is becoming a part of the environment, a fragment of perception no
different than a ‘real’ memory someone might have attached to specific
place. “Would it all be like this, in Alberto’s new world of the
locative?” asks Hollis, observing a virtual ruined Statue of Liberty
poking out of a Malibu Beach à la Planet of the Apes. “Would it mean
the untagged, unscripted world would gradually fill with virtual
things, as beautiful or banal as anything encountered on the web
Gibson uses real, identifiable locations for his scenes in Spook Country
— real restaurants, streets and squares. This, plus the potent
back-stories he’s included with each character, suggests that Gibson is
demonstrating that any information someone has about a location — their
past, their memories, their religion, their gender, their celebrity
status, their ethnicity, their training, even their addictions — will
inform the way that he or she perceives a location.
Stretching this new metaphor for cyberspace a little further, of
information tethered to a particular location, Gibson also introduces
the idea of being able to select between different channels. Of being
able to pick and choose what information is attached to a particular
location.

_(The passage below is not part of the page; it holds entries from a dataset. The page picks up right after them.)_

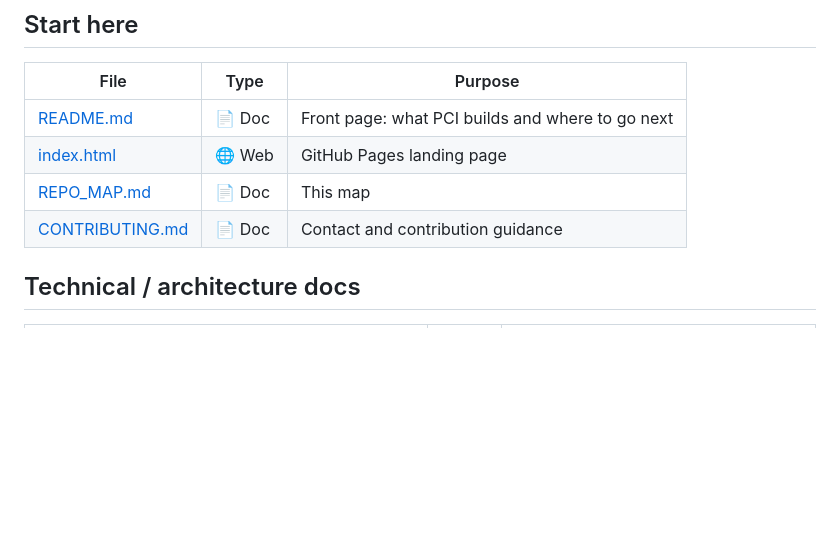
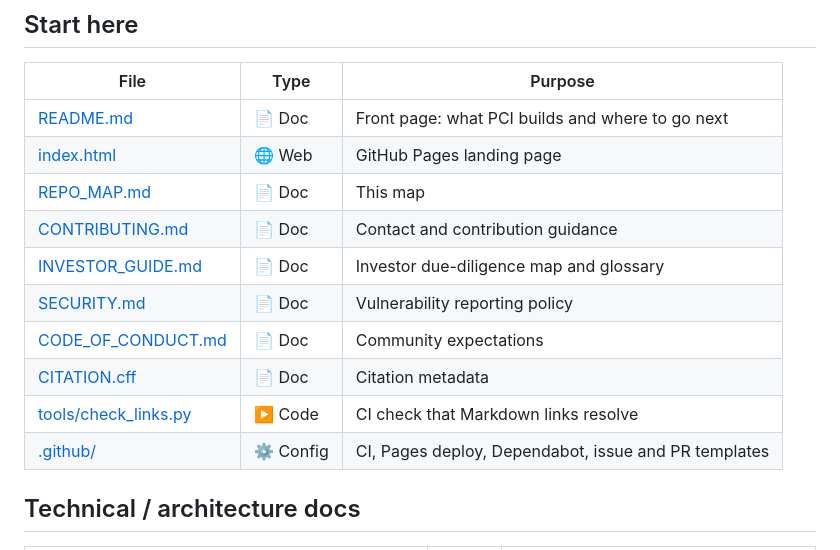
Before and after one commit to Positive-Change-Institute-LLC/positive-change-showcase, a Markdown page: REPO_MAP.md, the part around the change. Drawn GitHub-style; blank space fills up the shorter version.

Commit message:
Apply remaining changes
Co-authored-by: critter2881 <252527164+critter2881@users.noreply.github.com>

```diff
--- a/REPO_MAP.md
+++ b/REPO_MAP.md
@@ -11,6 +11,12 @@ Every top-level item in this repository, with its type and purpose.
 | [index.html](./index.html) | 🌐 Web | GitHub Pages landing page |
 | [REPO_MAP.md](./REPO_MAP.md) | 📄 Doc | This map |
 | [CONTRIBUTING.md](./CONTRIBUTING.md) | 📄 Doc | Contact and contribution guidance |
+| [INVESTOR_GUIDE.md](./INVESTOR_GUIDE.md) | 📄 Doc | Investor due-diligence map and glossary |
+| [SECURITY.md](./SECURITY.md) | 📄 Doc | Vulnerability reporting policy |
+| [CODE_OF_CONDUCT.md](./CODE_OF_CONDUCT.md) | 📄 Doc | Community expectations |
+| [CITATION.cff](./CITATION.cff) | 📄 Doc | Citation metadata |
+| [tools/check_links.py](./tools/check_links.py) | ▶️ Code | CI check that Markdown links resolve |
+| [.github/](./.github/) | ⚙️ Config | CI, Pages deploy, Dependabot, issue and PR templates |
 
 ## Technical / architecture docs
 | File | Type | Purpose |
```
Also changed, not shown: README.md (+8 -2 lines).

This was in effect what I was attempting to do in India by
reading and re-reading Neuromancer
all those years ago, attempting to assimilate its chilly, high-tech
aesthetic and overlay it onto the fetid viscerality I experienced every
day in New Delhi.
Gibson’s attempt to introduce feeds of information into his new
metaphor for cyberspace points to a fairly serious flaw in it. Namely,
where are these feeds coming from? While information is unquestionably
beginning to be attached to specific locations, at the same time, the
idea of cyberspace as a thing, as a mass consensual hallucination that
is ‘elsewhere,’ doesn’t seem likely to disappear anytime soon.
The corporate strongholds that console cowboy Case and his cyborg
assassin lover Molly tore into continue to exist as enterprise-level
corporate intranets. An underworld of illegal file-sharing networks and
areas where people can meet and chat back and forth continue to thrive.
Still, Spook Country is unquestionably on its way, if it hasn’t already arrived.